Next, push the docker image:
docker push <DOCKER_HUB_USERNAME>/dockerhub:myfirstimagepush
You should receive a SHA-256 hash indicating the push was successful.

If you think you're ready to manage your Docker containers using Kubernetes, read my post about Kubernetes and then read about OpenShift, the industry's most secure and comprehensive enterprise-grade container platform!


I hope that this post can help anyone who feels like they aren't ready to learn about Docker. Often times, the most difficult part of getting something done is starting it. Please let me know if this helped or if I missed anything!
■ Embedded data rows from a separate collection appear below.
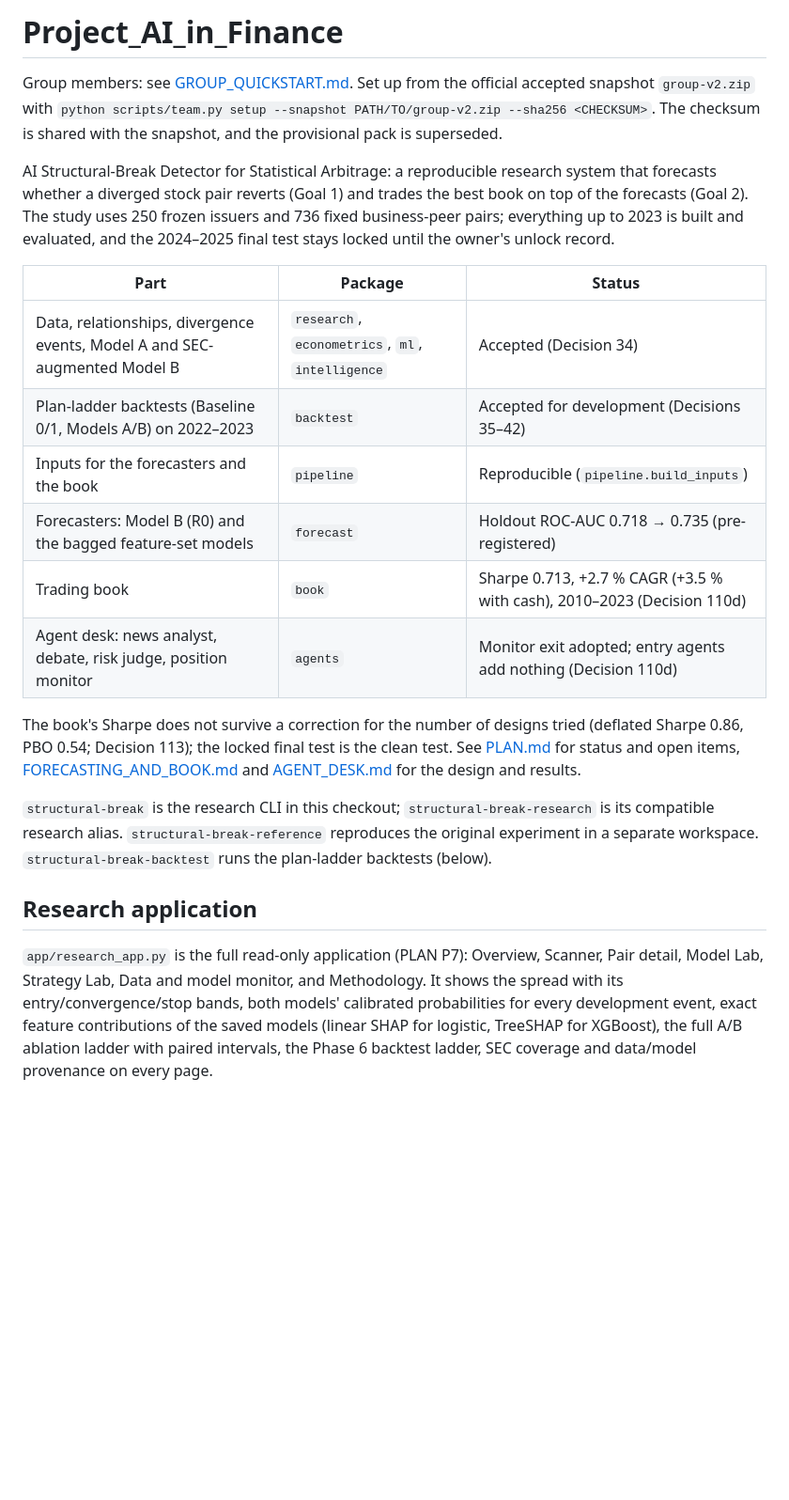
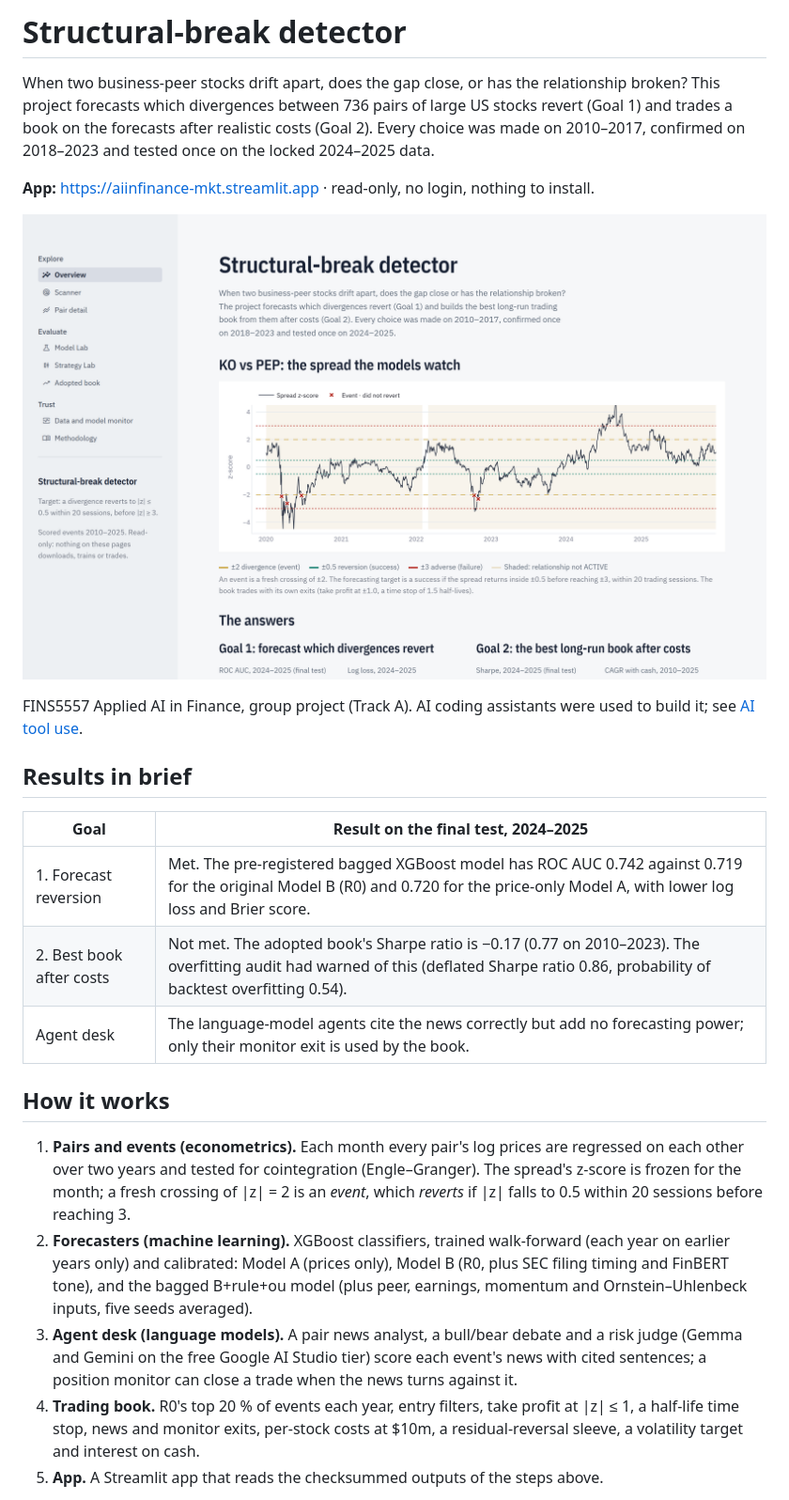
Before and after one commit to MariusPoulsen/Project_AI_in_Finance, a Markdown page: README.md, the part around one of its changes. Shown at 94% size. Drawn GitHub-style; pictures changed too: docs/screenshots/overview.png (added); blank space fills up the shorter version.

```diff
--- a/README.md
+++ b/README.md
@@ -1,42 +1,40 @@
-# Project_AI_in_Finance
+# Structural-break detector
 
-Group members: see [GROUP_QUICKSTART.md](docs/GROUP_QUICKSTART.md). Set up from the
-official accepted snapshot `group-v2.zip` with
-`python scripts/team.py setup --snapshot PATH/TO/group-v2.zip --sha256 <CHECKSUM>`.
-The checksum is shared with the snapshot, and the provisional pack is superseded.
+When two business-peer stocks drift apart, does the gap close, or has the relationship
+broken? This project forecasts which divergences between 736 pairs of large US stocks revert
+(Goal 1) and trades a book on the forecasts after realistic costs (Goal 2). Every choice was
+made on 2010–2017, confirmed on 2018–2023 and tested once on the locked 2024–2025 data.
 
-AI Structural-Break Detector for Statistical Arbitrage: a reproducible research system
-that forecasts whether a diverged stock pair reverts (Goal 1) and trades the best book on
-top of the forecasts (Goal 2). The study uses 250 frozen issuers and 736 fixed
-business-peer pairs; everything up to 2023 is built and evaluated, and the 2024–2025 final
-test stays locked until the owner's unlock record.
+**App:** <https://aiinfinance-mkt.streamlit.app> · read-only, no login, nothing to install.
 
-| Part | Package | Status |
-|---|---|---|
-| Data, relationships, divergence events, Model A and SEC-augmented Model B | `research`, `econometrics`, `ml`, `intelligence` | Accepted (Decision 34) |
-| Plan-ladder backtests (Baseline 0/1, Models A/B) on 2022–2023 | `backtest` | Accepted for development (Decisions 35–42) |
-| Inputs for the forecasters and the book | `pipeline` | Reproducible (`pipeline.build_inputs`) |
-| Forecasters: Model B (R0) and the bagged feature-set models | `forecast` | Holdout ROC-AUC 0.718 → 0.735 (pre-registered) |
-| Trading book | `book` | Sharpe 0.713, +2.7 % CAGR (+3.5 % with cash), 2010–2023 (Decision 110d) |
-| Agent desk: news analyst, debate, risk judge, position monitor | `agents` | Monitor exit adopted; entry agents add nothing (Decision 110d) |
+![Overview page](docs/screenshots/overview.png)
 
-The book's Sharpe does not survive a correction for the number of designs tried (deflated
-Sharpe 0.86, PBO 0.54; Decision 113); the locked final test is the clean test. See
-[PLAN.md](docs/PLAN.md) for status and open items,
-[FORECASTING_AND_BOOK.md](docs/FORECASTING_AND_BOOK.md) and [AGENT_DESK.md](docs/AGENT_DESK.md)
-for the design and results.
+FINS5557 Applied AI in Finance, group project (Track A). AI coding assistants were used to
+build it; see [AI tool use](#ai-tool-use).
 
-`structural-break` is the research CLI in this checkout;
-`structural-break-research` is its compatible research alias.
-`structural-break-reference` reproduces the original experiment in a separate
-workspace. `structural-break-backtest` runs the plan-ladder backtests (below).
+## Results in brief
 
-## Research application
+| Goal | Result on the final test, 2024–2025 |
+|---|---|
+| 1. Forecast reversion | Met. The pre-registered bagged XGBoost model has ROC AUC 0.742 against 0.719 for the original Model B (R0) and 0.720 for the price-only Model A, with lower log loss and Brier score. |
+| 2. Best book after costs | Not met. The adopted book's Sharpe ratio is −0.17 (0.77 on 2010–2023). The overfitting audit had warned of this (deflated Sharpe ratio 0.86, probability of backtest overfitting 0.54). |
+| Agent desk | The language-model agents cite the news correctly but add no forecasting power; only their monitor exit is used by the book. |
 
-`app/research_app.py` is the full read-only application (PLAN P7): Overview,
-Scanner, Pair detail, Model Lab, Strategy Lab, Data and model monitor, and
-Methodology. It shows the spread with its entry/convergence/stop bands, both
-models' calibrated probabilities for every development event, exact feature
-contributions of the saved models (linear SHAP for logistic, TreeSHAP for
-XGBoost), the full A/B ablation ladder with paired intervals, the Phase 6
-backtest ladder, SEC coverage and data/model provenance on every page.
+## How it works
+
+1. **Pairs and events (econometrics).** Each month every pair's log prices are regressed on
+   each other over two years and tested for cointegration (Engle–Granger). The spread's
+   z-score is frozen for the month; a fresh crossing of |z| = 2 is an *event*, which
+   *reverts* if |z| falls to 0.5 within 20 sessions before reaching 3.
+2. **Forecasters (machine learning).** XGBoost classifiers, trained walk-forward (each year
+   on earlier years only) and calibrated: Model A (prices only), Model B (R0, plus SEC
+   filing timing and FinBERT tone), and the bagged B+rule+ou model (plus peer, earnings,
+   momentum and Ornstein–Uhlenbeck inputs, five seeds averaged).
+3. **Agent desk (language models).** A pair news analyst, a bull/bear debate and a risk
+   judge (Gemma and Gemini on the free Google AI Studio tier) score each event's news with
+   cited sentences; a position monitor can close a trade when the news turns against it.
+4. **Trading book.** R0's top 20 % of events each year, entry filters, take profit at
+   |z| ≤ 1, a half-life time stop, news and monitor exits, per-stock costs at $10m, a
+   residual-reversal sleeve, a volatility target and interest on cash.
+5. **App.** A Streamlit app that reads the checksummed outputs of the steps above.
+
```
Also changed, not shown: other parts of README.md (+129 -157 lines), docs/screenshots/event_agents.png (added), docs/screenshots/event_shap.png (added), docs/screenshots/monitor_data.png (added), docs/screenshots/pair_detail.png (added), docs/screenshots/scanner_lookup.png (added).
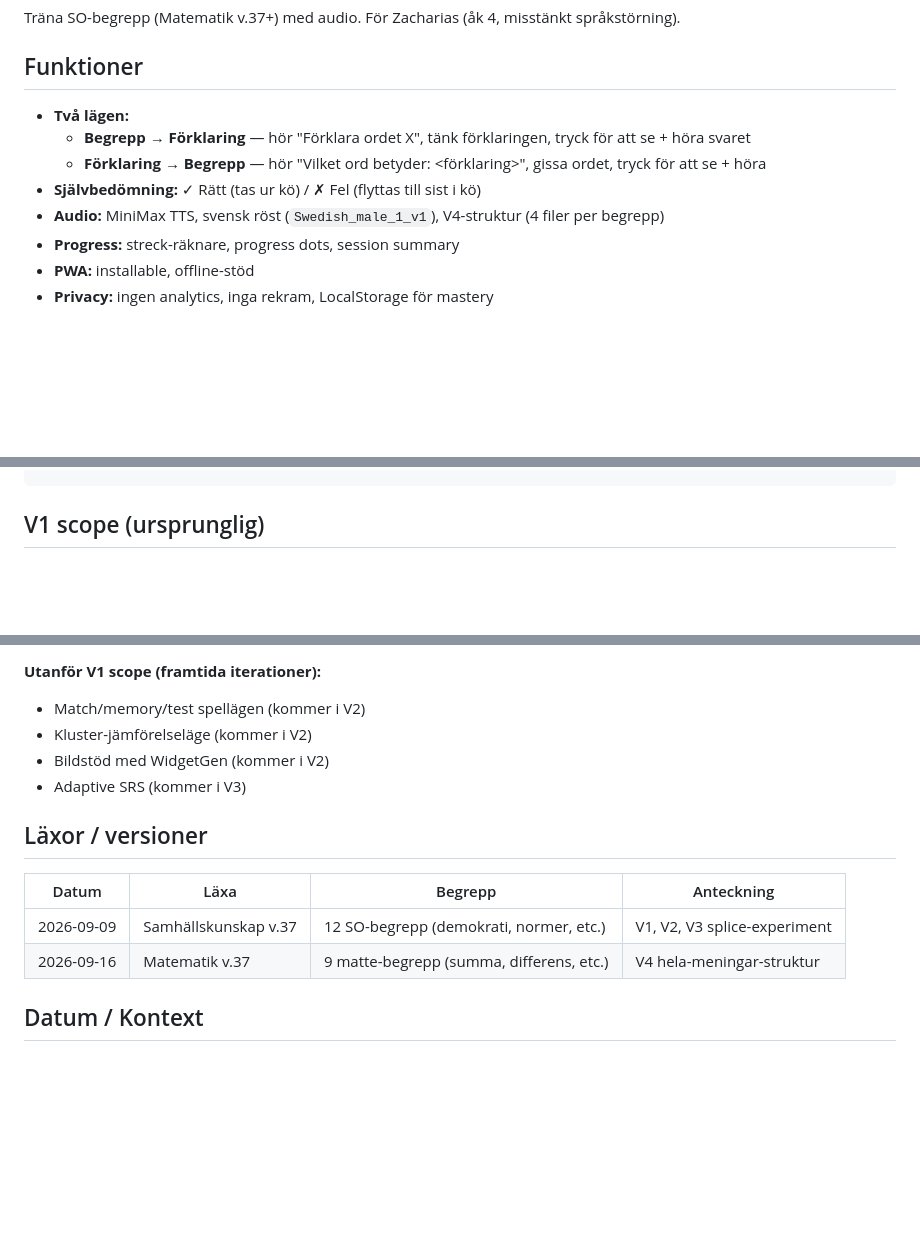
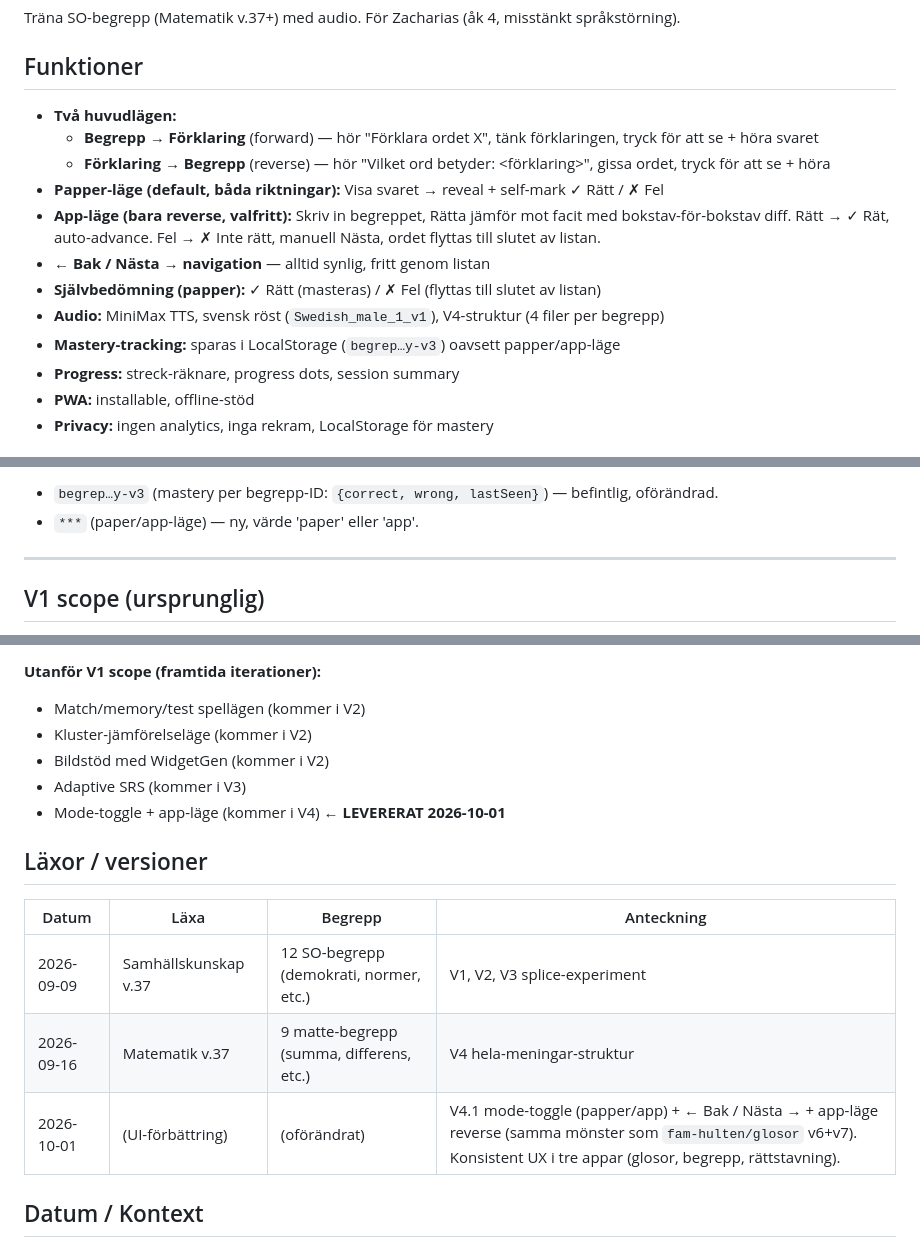
Before and after one commit to fam-hulten/begrepp, a Markdown page: README.md, 3 parts joined by grey strips. Rendered like a GitHub page; blank space fills up the shorter version.

```diff
--- a/README.md
+++ b/README.md
@@ -4,11 +4,15 @@ Träna SO-begrepp (Matematik v.37+) med audio. För Zacharias (åk 4, misstänkt
 
 ## Funktioner
 
-- **Två lägen:**
-  - **Begrepp → Förklaring** — hör "Förklara ordet X", tänk förklaringen, tryck för att se + höra svaret
-  - **Förklaring → Begrepp** — hör "Vilket ord betyder: <förklaring>", gissa ordet, tryck för att se + höra
-- **Självbedömning:** ✓ Rätt (tas ur kö) / ✗ Fel (flyttas till sist i kö)
+- **Två huvudlägen:**
+  - **Begrepp → Förklaring** (forward) — hör "Förklara ordet X", tänk förklaringen, tryck för att se + höra svaret
+  - **Förklaring → Begrepp** (reverse) — hör "Vilket ord betyder: <förklaring>", gissa ordet, tryck för att se + höra
+- **Papper-läge (default, båda riktningar):** Visa svaret → reveal + self-mark ✓ Rätt / ✗ Fel
+- **App-läge (bara reverse, valfritt):** Skriv in begreppet, Rätta jämför mot facit med bokstav-för-bokstav diff. Rätt → ✓ Rät, auto-advance. Fel → ✗ Inte rätt, manuell Nästa, ordet flyttas till slutet av listan.
+- **← Bak / Nästa → navigation** — alltid synlig, fritt genom listan
+- **Självbedömning (papper):** ✓ Rätt (masteras) / ✗ Fel (flyttas till slutet av listan)
 - **Audio:** MiniMax TTS, svensk röst (`Swedish_male_1_v1`), V4-struktur (4 filer per begrepp)
+- **Mastery-tracking:** sparas i LocalStorage (`begrep…y-v3`) oavsett papper/app-läge
 - **Progress:** streck-räknare, progress dots, session summary
 - **PWA:** installable, offline-stöd
 - **Privacy:** ingen analytics, inga rekram, LocalStorage för mastery
@@ -122,3 +181,8 @@ Se **[WORKFLOW.md](WORKFLOW.md)** för steg-för-steg-guide:
+- `begrep…y-v3` (mastery per begrepp-ID: `{correct, wrong, lastSeen}`) — befintlig, oförändrad.
+- `***` (paper/app-läge) — ny, värde 'paper' eller 'app'.
+
+---
+
 ## V1 scope (ursprunglig)
 
 - 9 begrepp (Matematik v.37, addition till subtraktion)
@@ -132,6 +196,7 @@ Se **[WORKFLOW.md](WORKFLOW.md)** för steg-för-steg-guide:
 - Kluster-jämförelseläge (kommer i V2)
 - Bildstöd med WidgetGen (kommer i V2)
 - Adaptive SRS (kommer i V3)
+- Mode-toggle + app-läge (kommer i V4) ← **LEVERERAT 2026-10-01**
 
 ## Läxor / versioner
 
@@ -139,6 +204,7 @@ Se **[WORKFLOW.md](WORKFLOW.md)** för steg-för-steg-guide:
 |-------|------|---------|------------|
 | 2026-09-09 | Samhällskunskap v.37 | 12 SO-begrepp (demokrati, normer, etc.) | V1, V2, V3 splice-experiment |
 | 2026-09-16 | Matematik v.37 | 9 matte-begrepp (summa, differens, etc.) | V4 hela-meningar-struktur |
+| 2026-10-01 | (UI-förbättring) | (oförändrat) | V4.1 mode-toggle (papper/app) + ← Bak / Nästa → + app-läge reverse (samma mönster som `fam-hulten/glosor` v6+v7). Konsistent UX i tre appar (glosor, begrepp, rättstavning). |
 
 ## Datum / Kontext
 
```
Also changed, not shown: other parts of README.md (+55 -0 lines).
I am currently looking for a job in DevOps! If you know someone who is hiring entry-level DevOps engineers please send them my resume which can be found at and

Thank you!

Top comments (10)

trisha profile image
Trisha Pan • Edited

Thanks for the awesome article! Very informative and loved the recipe / cake analogy for images / containers. I found it through your Kubernetes for dummies article, which I what I originally searched.

stevenmcgown profile image

Glad you liked it! Thinking of it this way was a big breakthrough when I first started learning it.

stevenmcgown profile image

I hope you all learned something while reading this.

I am currently looking for a job in DevOps! If you know someone who is hiring entry-level DevOps engineers please send them my resume which can be found at

yegnasivasai profile image
Yegna Sivasai

R u going to write new articles on docker

stevenmcgown profile image

In the future I suppose I could. What would you like to see specifically?

Thread Thread
yegnasivasai profile image
Yegna Sivasai

Docker networking and volumes.Real world simple project implementation

Thread Thread
stevenmcgown profile image

I'll do it. Stay tuned

carlosrenatohr profile image

Good post to kick off with the path of Docker. I'm getting the ball rolling with the DevOps role tasks and love to read different point of views of this branch of developing. Thanks for sharing your knowledge and exp.

stevenmcgown profile image

So glad you enjoyed!

thecutestdev profile image
Mary Christensen (she / they)

Thank you Steven, this a direct and great article to understand Docker basics! I'll make sure to share with my team since it helped me so much. ๐Ÿ˜Š